• [Required action]:
Using the listing that follows, return every line with the word "else".

• [Records for processing]:
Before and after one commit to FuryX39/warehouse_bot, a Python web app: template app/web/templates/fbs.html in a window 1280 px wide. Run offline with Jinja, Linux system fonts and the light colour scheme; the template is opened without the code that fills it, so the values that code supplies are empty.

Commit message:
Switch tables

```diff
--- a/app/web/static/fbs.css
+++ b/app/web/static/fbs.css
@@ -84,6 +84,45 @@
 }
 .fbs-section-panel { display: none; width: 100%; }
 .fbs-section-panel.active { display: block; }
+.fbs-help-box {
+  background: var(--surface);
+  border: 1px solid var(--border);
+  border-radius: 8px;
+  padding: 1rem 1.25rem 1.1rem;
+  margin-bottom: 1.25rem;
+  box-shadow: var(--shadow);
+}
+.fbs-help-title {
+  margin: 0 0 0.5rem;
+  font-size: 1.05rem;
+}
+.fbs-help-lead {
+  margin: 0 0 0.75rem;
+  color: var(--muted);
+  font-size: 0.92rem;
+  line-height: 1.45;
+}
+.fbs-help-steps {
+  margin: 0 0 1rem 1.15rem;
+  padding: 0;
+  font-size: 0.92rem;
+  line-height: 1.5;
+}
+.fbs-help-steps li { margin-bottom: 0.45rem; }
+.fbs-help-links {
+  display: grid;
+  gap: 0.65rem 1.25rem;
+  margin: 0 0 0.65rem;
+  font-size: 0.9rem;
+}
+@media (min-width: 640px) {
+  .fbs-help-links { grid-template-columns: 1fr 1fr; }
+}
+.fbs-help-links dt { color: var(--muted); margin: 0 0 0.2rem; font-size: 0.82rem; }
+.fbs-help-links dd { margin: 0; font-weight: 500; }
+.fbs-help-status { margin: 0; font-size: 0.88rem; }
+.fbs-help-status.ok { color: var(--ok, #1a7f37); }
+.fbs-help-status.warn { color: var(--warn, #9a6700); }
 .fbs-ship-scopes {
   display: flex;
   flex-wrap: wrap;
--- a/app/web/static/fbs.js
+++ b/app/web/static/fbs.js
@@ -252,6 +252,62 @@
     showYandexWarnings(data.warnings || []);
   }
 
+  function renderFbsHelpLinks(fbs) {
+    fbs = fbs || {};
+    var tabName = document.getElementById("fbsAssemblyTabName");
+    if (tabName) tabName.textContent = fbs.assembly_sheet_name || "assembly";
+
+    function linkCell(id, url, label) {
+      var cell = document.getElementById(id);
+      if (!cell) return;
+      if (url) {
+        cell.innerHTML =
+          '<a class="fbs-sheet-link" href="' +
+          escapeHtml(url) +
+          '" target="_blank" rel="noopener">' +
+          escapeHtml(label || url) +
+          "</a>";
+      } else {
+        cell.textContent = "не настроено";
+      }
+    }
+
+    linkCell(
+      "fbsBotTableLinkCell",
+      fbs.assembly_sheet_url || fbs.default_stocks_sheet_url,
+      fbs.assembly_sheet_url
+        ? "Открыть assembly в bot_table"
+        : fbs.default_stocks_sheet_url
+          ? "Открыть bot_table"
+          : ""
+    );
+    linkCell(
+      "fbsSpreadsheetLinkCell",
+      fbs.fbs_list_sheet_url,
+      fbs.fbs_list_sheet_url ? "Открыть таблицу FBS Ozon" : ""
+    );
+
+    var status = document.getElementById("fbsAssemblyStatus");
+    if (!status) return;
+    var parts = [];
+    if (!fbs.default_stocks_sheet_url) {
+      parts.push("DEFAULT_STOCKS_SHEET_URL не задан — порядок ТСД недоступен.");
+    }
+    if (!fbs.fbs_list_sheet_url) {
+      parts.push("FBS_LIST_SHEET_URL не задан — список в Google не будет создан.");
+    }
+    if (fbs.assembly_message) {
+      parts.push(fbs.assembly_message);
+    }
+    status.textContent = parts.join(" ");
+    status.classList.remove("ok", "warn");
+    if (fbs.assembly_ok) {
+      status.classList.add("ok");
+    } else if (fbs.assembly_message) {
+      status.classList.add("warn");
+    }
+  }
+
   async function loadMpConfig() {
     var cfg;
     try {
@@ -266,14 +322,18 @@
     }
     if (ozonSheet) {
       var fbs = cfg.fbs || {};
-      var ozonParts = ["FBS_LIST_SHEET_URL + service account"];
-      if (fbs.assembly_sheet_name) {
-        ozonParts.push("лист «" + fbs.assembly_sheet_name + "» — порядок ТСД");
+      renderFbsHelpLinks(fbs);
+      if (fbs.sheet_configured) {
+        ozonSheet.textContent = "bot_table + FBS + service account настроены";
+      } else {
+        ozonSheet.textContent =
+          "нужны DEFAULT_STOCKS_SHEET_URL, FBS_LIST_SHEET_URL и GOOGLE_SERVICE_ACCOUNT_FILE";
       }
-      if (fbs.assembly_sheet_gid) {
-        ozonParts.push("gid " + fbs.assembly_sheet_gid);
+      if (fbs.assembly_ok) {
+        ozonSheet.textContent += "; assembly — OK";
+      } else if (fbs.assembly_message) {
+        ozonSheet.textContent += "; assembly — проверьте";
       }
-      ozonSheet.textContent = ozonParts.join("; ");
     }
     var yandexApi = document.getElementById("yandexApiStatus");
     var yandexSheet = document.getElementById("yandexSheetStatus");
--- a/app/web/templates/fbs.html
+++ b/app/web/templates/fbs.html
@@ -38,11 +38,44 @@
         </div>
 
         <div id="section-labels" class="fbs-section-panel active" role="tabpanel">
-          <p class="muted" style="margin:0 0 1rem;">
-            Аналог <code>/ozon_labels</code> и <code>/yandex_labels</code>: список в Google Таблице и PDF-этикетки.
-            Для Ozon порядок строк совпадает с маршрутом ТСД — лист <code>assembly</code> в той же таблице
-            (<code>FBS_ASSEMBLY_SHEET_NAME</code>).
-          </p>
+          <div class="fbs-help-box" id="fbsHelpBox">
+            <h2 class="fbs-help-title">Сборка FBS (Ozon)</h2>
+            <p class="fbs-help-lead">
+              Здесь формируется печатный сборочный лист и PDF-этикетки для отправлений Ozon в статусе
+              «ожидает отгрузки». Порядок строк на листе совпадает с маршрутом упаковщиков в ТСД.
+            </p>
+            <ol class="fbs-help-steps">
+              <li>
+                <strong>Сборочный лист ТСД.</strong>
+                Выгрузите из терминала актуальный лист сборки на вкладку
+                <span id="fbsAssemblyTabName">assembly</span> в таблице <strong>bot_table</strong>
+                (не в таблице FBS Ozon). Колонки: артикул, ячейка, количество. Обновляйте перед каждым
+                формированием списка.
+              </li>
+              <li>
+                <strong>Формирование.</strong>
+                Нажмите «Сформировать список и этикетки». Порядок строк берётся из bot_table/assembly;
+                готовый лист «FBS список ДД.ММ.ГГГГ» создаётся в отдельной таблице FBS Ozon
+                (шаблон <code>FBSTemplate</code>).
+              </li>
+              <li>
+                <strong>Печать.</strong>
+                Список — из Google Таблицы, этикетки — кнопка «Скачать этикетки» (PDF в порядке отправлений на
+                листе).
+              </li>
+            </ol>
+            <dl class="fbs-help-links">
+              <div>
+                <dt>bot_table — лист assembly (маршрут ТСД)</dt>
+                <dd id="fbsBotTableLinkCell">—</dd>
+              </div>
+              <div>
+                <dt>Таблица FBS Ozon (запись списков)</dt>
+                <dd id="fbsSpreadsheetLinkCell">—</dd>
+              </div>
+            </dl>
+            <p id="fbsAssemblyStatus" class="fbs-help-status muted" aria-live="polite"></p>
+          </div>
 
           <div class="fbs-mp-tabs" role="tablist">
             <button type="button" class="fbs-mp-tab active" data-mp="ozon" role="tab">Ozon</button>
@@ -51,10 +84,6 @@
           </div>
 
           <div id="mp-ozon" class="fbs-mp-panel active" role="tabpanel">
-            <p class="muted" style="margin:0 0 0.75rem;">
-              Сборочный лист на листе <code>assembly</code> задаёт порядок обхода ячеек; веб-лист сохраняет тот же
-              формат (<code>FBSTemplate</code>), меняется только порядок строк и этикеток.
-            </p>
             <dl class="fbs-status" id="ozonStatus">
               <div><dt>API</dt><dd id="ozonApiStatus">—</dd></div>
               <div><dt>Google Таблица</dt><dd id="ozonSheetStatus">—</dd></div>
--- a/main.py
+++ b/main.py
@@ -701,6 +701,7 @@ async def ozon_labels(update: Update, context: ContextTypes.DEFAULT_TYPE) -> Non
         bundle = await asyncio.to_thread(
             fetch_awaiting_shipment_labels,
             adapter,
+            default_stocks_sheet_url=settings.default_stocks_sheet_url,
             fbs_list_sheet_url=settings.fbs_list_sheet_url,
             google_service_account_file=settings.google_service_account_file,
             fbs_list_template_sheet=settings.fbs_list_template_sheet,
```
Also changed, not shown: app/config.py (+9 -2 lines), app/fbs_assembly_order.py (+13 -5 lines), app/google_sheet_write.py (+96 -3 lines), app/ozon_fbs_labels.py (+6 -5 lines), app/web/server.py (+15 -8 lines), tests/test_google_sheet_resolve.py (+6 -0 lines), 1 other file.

• [Written answer]:
+      } else {
+    } else if (fbs.assembly_message) {
+      } else {
+      } else if (fbs.assembly_message) {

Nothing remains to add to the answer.